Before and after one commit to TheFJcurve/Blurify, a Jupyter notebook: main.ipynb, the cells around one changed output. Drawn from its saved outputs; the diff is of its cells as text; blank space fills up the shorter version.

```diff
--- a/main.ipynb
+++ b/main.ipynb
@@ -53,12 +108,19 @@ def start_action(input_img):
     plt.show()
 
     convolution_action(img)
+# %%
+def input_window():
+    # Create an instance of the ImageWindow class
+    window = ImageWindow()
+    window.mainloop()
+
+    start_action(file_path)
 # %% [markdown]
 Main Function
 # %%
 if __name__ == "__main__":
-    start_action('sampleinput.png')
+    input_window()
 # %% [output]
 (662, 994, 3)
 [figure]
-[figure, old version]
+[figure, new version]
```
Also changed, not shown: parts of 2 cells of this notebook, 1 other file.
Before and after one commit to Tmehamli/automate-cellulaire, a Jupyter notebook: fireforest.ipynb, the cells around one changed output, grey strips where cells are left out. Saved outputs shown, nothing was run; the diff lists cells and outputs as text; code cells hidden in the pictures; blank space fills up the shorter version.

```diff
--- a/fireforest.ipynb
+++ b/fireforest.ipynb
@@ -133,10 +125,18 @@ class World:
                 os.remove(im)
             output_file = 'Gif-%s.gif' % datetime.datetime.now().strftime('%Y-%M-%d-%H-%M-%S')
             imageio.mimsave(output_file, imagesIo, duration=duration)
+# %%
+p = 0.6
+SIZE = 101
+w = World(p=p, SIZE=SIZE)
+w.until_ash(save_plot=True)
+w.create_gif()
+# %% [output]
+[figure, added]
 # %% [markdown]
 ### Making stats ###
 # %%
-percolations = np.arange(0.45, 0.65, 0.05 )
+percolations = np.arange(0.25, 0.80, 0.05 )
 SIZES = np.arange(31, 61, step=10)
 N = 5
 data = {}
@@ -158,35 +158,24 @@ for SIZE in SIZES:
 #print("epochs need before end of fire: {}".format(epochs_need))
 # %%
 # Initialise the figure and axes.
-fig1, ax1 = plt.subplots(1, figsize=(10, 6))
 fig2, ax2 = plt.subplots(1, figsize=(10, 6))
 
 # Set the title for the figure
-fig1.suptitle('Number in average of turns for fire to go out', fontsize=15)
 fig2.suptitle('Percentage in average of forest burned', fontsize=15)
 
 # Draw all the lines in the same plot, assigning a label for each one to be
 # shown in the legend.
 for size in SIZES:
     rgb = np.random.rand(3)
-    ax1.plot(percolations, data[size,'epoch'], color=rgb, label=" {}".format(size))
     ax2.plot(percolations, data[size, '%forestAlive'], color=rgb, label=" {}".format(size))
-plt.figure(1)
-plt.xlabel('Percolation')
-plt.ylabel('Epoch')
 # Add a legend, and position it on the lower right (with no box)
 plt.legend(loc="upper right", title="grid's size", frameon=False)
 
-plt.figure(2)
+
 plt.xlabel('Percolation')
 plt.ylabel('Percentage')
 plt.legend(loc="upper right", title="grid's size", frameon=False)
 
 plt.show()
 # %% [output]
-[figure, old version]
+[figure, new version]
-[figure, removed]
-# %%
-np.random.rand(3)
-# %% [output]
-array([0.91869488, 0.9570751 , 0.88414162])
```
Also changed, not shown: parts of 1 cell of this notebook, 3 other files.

▶ [Description of the task]
Copy every record exactly as presented.

▶ [Finished task]
Before and after one commit to TheFJcurve/Blurify, a Jupyter notebook: main.ipynb, the cells around one changed output. Drawn from its saved outputs; the diff is of its cells as text; blank space fills up the shorter version.

```diff
--- a/main.ipynb
+++ b/main.ipynb
@@ -53,12 +108,19 @@ def start_action(input_img):
     plt.show()
 
     convolution_action(img)
+# %%
+def input_window():
+    # Create an instance of the ImageWindow class
+    window = ImageWindow()
+    window.mainloop()
+
+    start_action(file_path)
 # %% [markdown]
 Main Function
 # %%
 if __name__ == "__main__":
-    start_action('sampleinput.png')
+    input_window()
 # %% [output]
 (662, 994, 3)
 [figure]
-[figure, old version]
+[figure, new version]
```
Also changed, not shown: parts of 2 cells of this notebook, 1 other file.
Before and after one commit to Tmehamli/automate-cellulaire, a Jupyter notebook: fireforest.ipynb, the cells around one changed output, grey strips where cells are left out. Saved outputs shown, nothing was run; the diff lists cells and outputs as text; code cells hidden in the pictures; blank space fills up the shorter version.

```diff
--- a/fireforest.ipynb
+++ b/fireforest.ipynb
@@ -133,10 +125,18 @@ class World:
                 os.remove(im)
             output_file = 'Gif-%s.gif' % datetime.datetime.now().strftime('%Y-%M-%d-%H-%M-%S')
             imageio.mimsave(output_file, imagesIo, duration=duration)
+# %%
+p = 0.6
+SIZE = 101
+w = World(p=p, SIZE=SIZE)
+w.until_ash(save_plot=True)
+w.create_gif()
+# %% [output]
+[figure, added]
 # %% [markdown]
 ### Making stats ###
 # %%
-percolations = np.arange(0.45, 0.65, 0.05 )
+percolations = np.arange(0.25, 0.80, 0.05 )
 SIZES = np.arange(31, 61, step=10)
 N = 5
 data = {}
@@ -158,35 +158,24 @@ for SIZE in SIZES:
 #print("epochs need before end of fire: {}".format(epochs_need))
 # %%
 # Initialise the figure and axes.
-fig1, ax1 = plt.subplots(1, figsize=(10, 6))
 fig2, ax2 = plt.subplots(1, figsize=(10, 6))
 
 # Set the title for the figure
-fig1.suptitle('Number in average of turns for fire to go out', fontsize=15)
 fig2.suptitle('Percentage in average of forest burned', fontsize=15)
 
 # Draw all the lines in the same plot, assigning a label for each one to be
 # shown in the legend.
 for size in SIZES:
     rgb = np.random.rand(3)
-    ax1.plot(percolations, data[size,'epoch'], color=rgb, label=" {}".format(size))
     ax2.plot(percolations, data[size, '%forestAlive'], color=rgb, label=" {}".format(size))
-plt.figure(1)
-plt.xlabel('Percolation')
-plt.ylabel('Epoch')
 # Add a legend, and position it on the lower right (with no box)
 plt.legend(loc="upper right", title="grid's size", frameon=False)
 
-plt.figure(2)
+
 plt.xlabel('Percolation')
 plt.ylabel('Percentage')
 plt.legend(loc="upper right", title="grid's size", frameon=False)
 
 plt.show()
 # %% [output]
-[figure, old version]
+[figure, new version]
-[figure, removed]
-# %%
-np.random.rand(3)
-# %% [output]
-array([0.91869488, 0.9570751 , 0.88414162])
```
Also changed, not shown: parts of 1 cell of this notebook, 3 other files.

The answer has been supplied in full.